Yes. It is important to follow the correct commissioning procedures in order to avoid false conclusions on the performance of the pipeline.
Factors that affect the testing of PE pipe during commissioning procedures are: temperature variations; the amount of trapped air in the pipeline and the creep characteristic of PE pipe. Failure to take these into account can lead to false test results.
Due to the relatively high co-efficient of thermal expansion of PE pipe it is essential that variations in temperature be minimised during the commissioning procedure. It is recommended, both for safety and to minimise temperature variation, that the trench is backfilled prior to testing. It may be allowable to leave critical joints open to allow for inspection during commissioning.
When carrying out hydrostatic testing it is essential that all air is removed from the pipeline prior to testing. The pipe can be filled using either pigging or gravity fed techniques. If gravity filling is to be used it may be necessary to install tapping's at high points to vent trapped air and at low points to enable all the water to be removed.
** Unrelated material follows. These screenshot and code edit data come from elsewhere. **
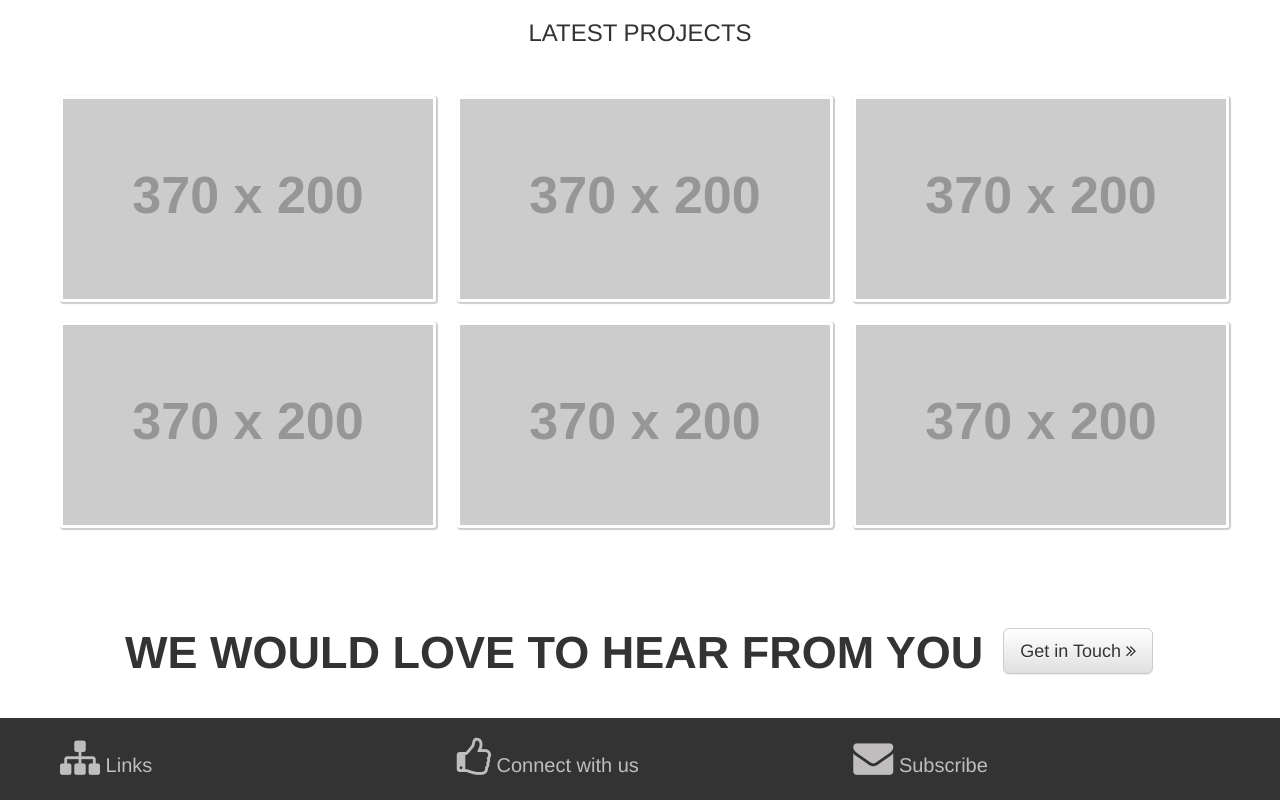
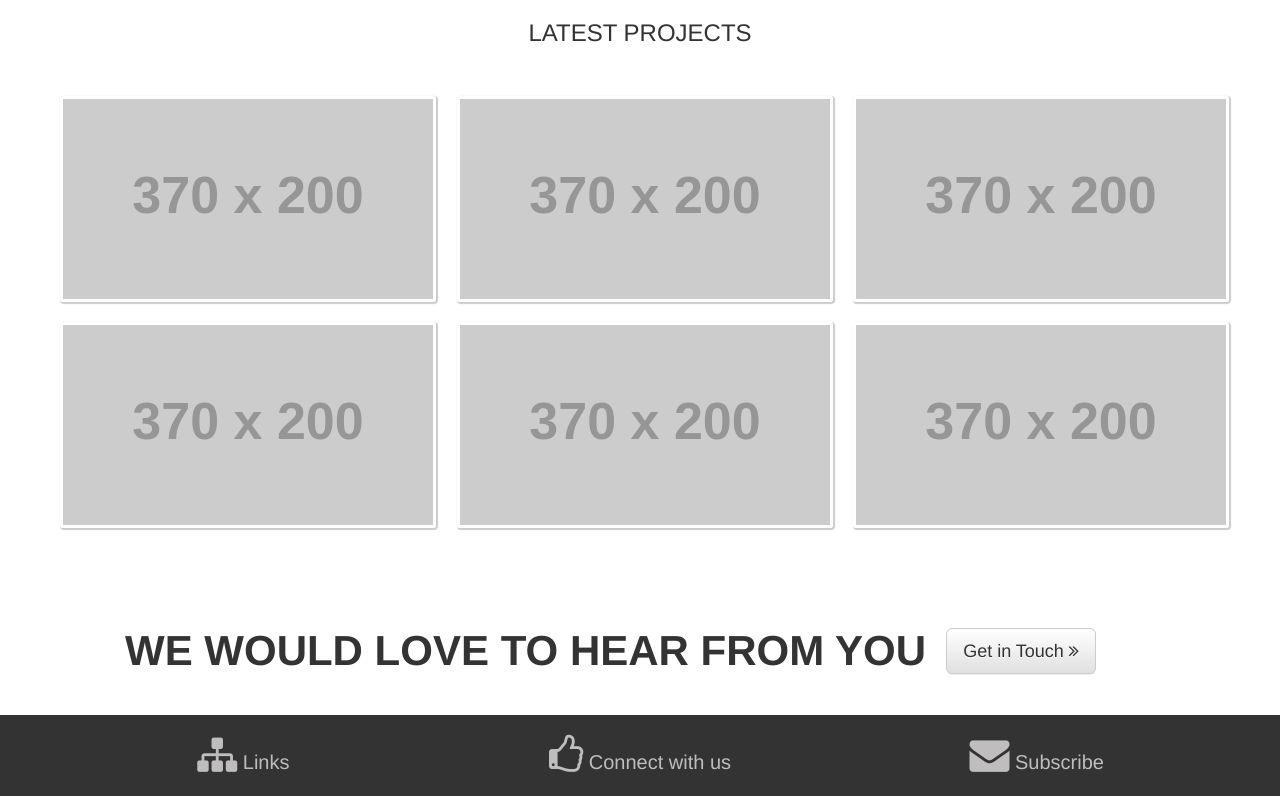
Before and after one commit to TrevorByron/bootstrap-website-template, a plain HTML site: page index.html in a window 1280 px wide. Shown: the part 1004-1804 px from the top of the page. Drawn offline with nearby package versions, Linux system fonts and the light colour scheme; placeholder pictures from the web are drawn by us.

Commit message:
fixed spacing

```diff
--- a/css/styles.css
+++ b/css/styles.css
@@ -63,7 +63,7 @@ main h2 {
   margin: 30px;
 }
 main h4 {
-  font-size: 45px;
+  font-size: 42px;
   margin-top: 100px;
   font-weight: bold;
   float: left;
@@ -102,4 +102,5 @@ footer {
   color: #bfbdbd;
   padding: 20px 60px;
   font-size: 20px;
+  text-align: center;
 }
```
As the test pressure is applied to a PE pipeline, the pipe will expand due to the creep characteristics of the material. This will result in a drop of pressure or require the system to be ‘topped up' to maintain the required pressure. The test procedure for PE pipe must include a period of time to allow the pipe to stabilise or should include a method whereby the pressure drop due to pipe expansion is calculated to discriminate from the pressure drop from leakage. If this is not done false test results will be obtained because it will not be possible to determine whether any loss of pressure is due to the expansion of the pipe or to real leakage.
This expansion of the pipe when load is applied is normal behaviour for a plastic material and is not an indication of failure.